According to senior author Judy H. Cho, M.D., associate professor in the Departments of Medicine and Genetics at Yale School of Medicine, the team found that mutations in a receptor gene associated with the interleukin-23 (IL-23) pathway, are linked to Crohn's disease. The IL-23 pathway is known to target organ-specific inflammatory responses.
"This finding is particularly intriguing because we appear to have identified a gene variant that protects against development of IBD," said Cho, who also directs the Inflammatory Bowel Disease Center at Yale. "It causes us to think about the genetics of health as well as about the genetics of the disease. One mutation appears to offer significant protection from IBD, and will be a crucial target for drugs that might better manage Crohn's disease and ulcerative colitis."

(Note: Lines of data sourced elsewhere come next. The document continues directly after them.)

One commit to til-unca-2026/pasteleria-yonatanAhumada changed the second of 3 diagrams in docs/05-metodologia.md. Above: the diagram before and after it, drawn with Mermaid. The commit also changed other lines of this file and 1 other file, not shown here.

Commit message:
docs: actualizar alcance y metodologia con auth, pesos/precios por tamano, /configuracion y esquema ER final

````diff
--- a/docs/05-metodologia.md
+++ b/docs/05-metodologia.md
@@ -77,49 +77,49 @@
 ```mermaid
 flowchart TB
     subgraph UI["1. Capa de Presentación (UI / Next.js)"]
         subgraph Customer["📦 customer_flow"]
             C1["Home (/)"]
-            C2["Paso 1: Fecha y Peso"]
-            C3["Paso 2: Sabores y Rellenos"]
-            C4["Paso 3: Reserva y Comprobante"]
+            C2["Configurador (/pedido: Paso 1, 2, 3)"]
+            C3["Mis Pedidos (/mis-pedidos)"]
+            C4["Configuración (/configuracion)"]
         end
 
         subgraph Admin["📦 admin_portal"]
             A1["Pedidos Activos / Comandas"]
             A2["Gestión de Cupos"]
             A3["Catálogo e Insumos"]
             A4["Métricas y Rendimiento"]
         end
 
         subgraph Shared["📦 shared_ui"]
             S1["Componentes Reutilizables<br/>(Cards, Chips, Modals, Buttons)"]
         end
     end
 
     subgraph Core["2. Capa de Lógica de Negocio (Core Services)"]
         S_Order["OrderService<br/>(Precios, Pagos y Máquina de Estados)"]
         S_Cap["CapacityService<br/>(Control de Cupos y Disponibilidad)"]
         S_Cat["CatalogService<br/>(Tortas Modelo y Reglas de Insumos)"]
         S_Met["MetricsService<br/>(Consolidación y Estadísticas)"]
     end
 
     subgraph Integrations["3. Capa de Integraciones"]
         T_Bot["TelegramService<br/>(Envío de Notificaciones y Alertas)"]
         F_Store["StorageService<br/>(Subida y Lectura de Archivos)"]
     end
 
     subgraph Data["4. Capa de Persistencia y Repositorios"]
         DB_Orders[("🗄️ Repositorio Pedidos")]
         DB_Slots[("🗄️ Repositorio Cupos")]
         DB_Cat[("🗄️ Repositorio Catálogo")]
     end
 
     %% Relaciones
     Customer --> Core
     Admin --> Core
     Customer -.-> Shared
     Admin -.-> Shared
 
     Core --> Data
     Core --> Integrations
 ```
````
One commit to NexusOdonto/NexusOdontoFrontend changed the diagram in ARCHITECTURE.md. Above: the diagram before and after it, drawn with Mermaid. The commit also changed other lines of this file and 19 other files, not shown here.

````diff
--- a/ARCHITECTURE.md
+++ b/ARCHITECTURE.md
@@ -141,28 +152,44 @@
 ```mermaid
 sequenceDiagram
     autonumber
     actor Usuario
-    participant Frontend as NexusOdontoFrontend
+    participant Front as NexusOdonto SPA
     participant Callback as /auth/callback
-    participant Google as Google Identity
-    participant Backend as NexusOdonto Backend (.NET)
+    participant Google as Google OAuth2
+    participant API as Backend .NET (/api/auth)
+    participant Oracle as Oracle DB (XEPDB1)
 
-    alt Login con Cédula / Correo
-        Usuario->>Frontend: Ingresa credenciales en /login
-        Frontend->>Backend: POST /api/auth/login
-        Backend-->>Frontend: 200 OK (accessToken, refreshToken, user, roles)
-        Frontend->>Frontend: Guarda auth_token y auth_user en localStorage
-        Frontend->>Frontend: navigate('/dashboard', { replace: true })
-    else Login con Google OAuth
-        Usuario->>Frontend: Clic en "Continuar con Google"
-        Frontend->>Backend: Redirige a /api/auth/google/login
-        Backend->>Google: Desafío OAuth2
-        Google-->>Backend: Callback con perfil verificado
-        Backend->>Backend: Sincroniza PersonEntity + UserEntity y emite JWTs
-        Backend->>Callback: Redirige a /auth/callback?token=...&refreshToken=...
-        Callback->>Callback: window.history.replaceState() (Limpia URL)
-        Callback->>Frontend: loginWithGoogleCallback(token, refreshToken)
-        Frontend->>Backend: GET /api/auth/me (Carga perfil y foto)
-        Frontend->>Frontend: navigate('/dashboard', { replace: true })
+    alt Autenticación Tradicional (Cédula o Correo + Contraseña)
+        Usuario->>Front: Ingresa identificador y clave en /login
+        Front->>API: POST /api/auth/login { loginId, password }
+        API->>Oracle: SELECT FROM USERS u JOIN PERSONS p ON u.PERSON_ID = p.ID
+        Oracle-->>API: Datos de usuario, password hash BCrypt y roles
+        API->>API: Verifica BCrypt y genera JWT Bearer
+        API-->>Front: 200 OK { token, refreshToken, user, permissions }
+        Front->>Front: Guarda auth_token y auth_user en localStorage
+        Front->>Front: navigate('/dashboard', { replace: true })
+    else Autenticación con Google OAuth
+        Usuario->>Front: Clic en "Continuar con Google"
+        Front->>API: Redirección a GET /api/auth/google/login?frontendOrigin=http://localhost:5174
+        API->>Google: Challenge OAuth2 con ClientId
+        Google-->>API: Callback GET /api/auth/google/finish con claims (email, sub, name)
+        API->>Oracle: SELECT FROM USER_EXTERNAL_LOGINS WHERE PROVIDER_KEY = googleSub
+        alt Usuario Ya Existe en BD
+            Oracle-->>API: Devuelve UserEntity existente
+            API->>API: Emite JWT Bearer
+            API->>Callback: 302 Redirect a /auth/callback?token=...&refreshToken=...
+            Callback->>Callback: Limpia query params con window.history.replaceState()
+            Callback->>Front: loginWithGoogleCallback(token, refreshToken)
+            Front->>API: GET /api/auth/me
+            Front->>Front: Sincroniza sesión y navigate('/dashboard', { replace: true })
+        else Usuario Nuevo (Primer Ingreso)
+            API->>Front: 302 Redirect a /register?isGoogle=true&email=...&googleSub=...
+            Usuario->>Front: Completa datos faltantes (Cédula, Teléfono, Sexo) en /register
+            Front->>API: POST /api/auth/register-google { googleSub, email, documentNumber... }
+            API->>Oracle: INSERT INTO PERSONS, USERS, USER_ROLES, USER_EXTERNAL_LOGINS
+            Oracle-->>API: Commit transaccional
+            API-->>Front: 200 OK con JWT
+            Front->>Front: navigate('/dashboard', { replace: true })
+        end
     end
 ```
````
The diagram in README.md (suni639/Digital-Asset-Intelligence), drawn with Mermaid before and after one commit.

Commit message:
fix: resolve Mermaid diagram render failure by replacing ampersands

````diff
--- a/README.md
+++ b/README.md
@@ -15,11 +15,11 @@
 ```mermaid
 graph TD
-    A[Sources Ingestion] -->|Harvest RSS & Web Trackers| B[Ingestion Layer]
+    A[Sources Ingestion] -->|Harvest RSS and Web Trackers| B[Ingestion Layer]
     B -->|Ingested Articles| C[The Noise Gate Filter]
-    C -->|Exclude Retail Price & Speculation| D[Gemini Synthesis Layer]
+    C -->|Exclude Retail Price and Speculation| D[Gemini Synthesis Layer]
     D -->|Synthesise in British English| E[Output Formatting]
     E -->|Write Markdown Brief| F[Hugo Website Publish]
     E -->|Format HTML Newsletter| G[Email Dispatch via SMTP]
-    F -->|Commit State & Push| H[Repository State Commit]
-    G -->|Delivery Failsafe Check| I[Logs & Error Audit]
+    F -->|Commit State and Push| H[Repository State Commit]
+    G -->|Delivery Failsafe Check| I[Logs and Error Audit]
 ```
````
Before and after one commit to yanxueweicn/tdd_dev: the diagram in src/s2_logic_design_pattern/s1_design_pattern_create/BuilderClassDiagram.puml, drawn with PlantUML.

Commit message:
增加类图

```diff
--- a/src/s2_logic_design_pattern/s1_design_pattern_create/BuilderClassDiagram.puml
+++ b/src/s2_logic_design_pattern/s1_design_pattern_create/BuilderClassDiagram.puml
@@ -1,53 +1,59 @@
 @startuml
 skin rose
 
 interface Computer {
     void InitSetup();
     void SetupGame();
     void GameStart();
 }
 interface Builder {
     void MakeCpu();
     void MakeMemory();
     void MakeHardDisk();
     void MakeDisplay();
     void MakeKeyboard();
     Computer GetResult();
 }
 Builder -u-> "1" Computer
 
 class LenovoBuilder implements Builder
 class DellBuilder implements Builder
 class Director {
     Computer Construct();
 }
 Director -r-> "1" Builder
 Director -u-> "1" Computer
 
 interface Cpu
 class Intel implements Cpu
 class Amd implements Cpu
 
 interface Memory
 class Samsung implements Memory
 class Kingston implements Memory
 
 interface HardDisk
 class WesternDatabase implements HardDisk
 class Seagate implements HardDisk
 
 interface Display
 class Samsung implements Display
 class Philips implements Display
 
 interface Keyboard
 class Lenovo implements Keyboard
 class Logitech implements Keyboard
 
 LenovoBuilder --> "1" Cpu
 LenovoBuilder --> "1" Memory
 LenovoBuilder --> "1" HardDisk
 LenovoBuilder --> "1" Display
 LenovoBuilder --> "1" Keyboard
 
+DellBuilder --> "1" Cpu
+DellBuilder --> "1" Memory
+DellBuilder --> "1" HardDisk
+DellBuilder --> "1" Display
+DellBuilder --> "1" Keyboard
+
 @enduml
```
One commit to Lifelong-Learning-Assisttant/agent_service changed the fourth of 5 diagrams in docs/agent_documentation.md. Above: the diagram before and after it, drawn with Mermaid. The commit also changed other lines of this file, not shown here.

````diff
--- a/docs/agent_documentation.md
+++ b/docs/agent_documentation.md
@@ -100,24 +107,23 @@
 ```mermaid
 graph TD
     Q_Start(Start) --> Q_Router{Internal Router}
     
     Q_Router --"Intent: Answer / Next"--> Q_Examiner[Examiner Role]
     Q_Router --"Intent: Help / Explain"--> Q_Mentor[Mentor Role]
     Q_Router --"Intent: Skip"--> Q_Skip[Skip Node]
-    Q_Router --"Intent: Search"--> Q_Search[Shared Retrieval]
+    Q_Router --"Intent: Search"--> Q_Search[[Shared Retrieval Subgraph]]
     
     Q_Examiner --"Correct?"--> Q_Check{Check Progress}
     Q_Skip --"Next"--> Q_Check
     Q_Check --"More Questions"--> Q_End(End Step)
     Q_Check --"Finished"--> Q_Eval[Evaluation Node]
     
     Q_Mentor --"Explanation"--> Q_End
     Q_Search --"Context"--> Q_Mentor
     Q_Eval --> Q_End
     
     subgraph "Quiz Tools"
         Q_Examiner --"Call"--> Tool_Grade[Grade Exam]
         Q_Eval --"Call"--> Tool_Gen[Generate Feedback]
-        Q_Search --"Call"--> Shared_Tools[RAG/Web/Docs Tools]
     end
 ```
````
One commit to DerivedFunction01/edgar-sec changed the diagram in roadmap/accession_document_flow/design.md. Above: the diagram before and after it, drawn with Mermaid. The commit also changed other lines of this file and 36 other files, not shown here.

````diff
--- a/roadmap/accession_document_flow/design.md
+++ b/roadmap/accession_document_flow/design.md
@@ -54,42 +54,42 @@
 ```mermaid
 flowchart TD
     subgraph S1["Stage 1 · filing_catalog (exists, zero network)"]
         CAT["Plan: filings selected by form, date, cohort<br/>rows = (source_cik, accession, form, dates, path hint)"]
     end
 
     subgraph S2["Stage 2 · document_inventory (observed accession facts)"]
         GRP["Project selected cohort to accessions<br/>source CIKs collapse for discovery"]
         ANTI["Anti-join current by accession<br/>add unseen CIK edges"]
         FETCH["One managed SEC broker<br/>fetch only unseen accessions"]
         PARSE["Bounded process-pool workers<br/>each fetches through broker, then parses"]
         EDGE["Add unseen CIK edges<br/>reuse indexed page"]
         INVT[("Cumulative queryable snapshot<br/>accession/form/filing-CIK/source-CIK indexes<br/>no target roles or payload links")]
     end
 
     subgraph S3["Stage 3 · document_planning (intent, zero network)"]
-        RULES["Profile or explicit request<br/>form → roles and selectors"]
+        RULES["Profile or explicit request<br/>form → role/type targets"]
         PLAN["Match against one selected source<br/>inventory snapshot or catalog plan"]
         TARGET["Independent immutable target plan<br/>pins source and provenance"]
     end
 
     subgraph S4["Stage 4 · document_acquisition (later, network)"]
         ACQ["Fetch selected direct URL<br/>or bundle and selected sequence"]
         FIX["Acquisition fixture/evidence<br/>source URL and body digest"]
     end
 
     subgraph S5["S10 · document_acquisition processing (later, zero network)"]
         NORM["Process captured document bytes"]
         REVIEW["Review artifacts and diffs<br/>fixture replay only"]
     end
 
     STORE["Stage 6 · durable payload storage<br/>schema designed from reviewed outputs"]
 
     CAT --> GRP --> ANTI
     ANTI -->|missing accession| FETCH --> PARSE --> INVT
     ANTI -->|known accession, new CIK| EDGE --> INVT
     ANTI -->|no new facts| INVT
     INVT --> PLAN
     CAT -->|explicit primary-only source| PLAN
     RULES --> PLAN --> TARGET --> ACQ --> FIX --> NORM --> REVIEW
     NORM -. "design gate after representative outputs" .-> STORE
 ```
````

Previous genetic studies found a link between Crohn's disease and mutations in a gene known as CARD 15, but those mutations alone did not account for all of the genetic components of the disease.
To identify additional genes associated with IBD, the international research team scanned the genome, testing more than 300,000 single nucleotide polymorphisms, or SNPs, in people with Crohn's disease. They compared results with the SNPs in a similar number of people without IBD. In addition to two differences in the CARD 15 gene, they found a third variant SNP, which was in a different gene on a different chromosome--the interleukin-23 receptor.
"We know that the IL-23 receptor plays an important role in activating inflammation, including in organs of the digestive tract, therefore it could be an extremely important target for improving the management of Crohn's disease and ulcerative colitis," said Cho. "However, the IL-23 pathway may serve a useful purpose in protecting us from other diseases, so when seeking to block or manipulate its activity with drugs or other means, we need to take this balancing act into consideration."
Cho and co-authors represent the IBD Genetics Consortium, which is funded by the National Institute of Diabetes and Digestive and Kidney Diseases (NIDDK) of the National Institutes of Health (NIH). Cho said large study sizes made possible by the consortium offer more definitive conclusions.
"This important discovery not only offers new hope for better therapies for patients with Crohn's disease, it also highlights the promise of the human genome project and subsequent investments by the NIH in large scale, collaborative research projects to unravel the causes of, and hopefully better treatments for complex, enigmatic diseases," said Stephen P. James, M.D., director of the Division of Digestive Diseases and Nutrition at the National Institutes of Health's NIDDK.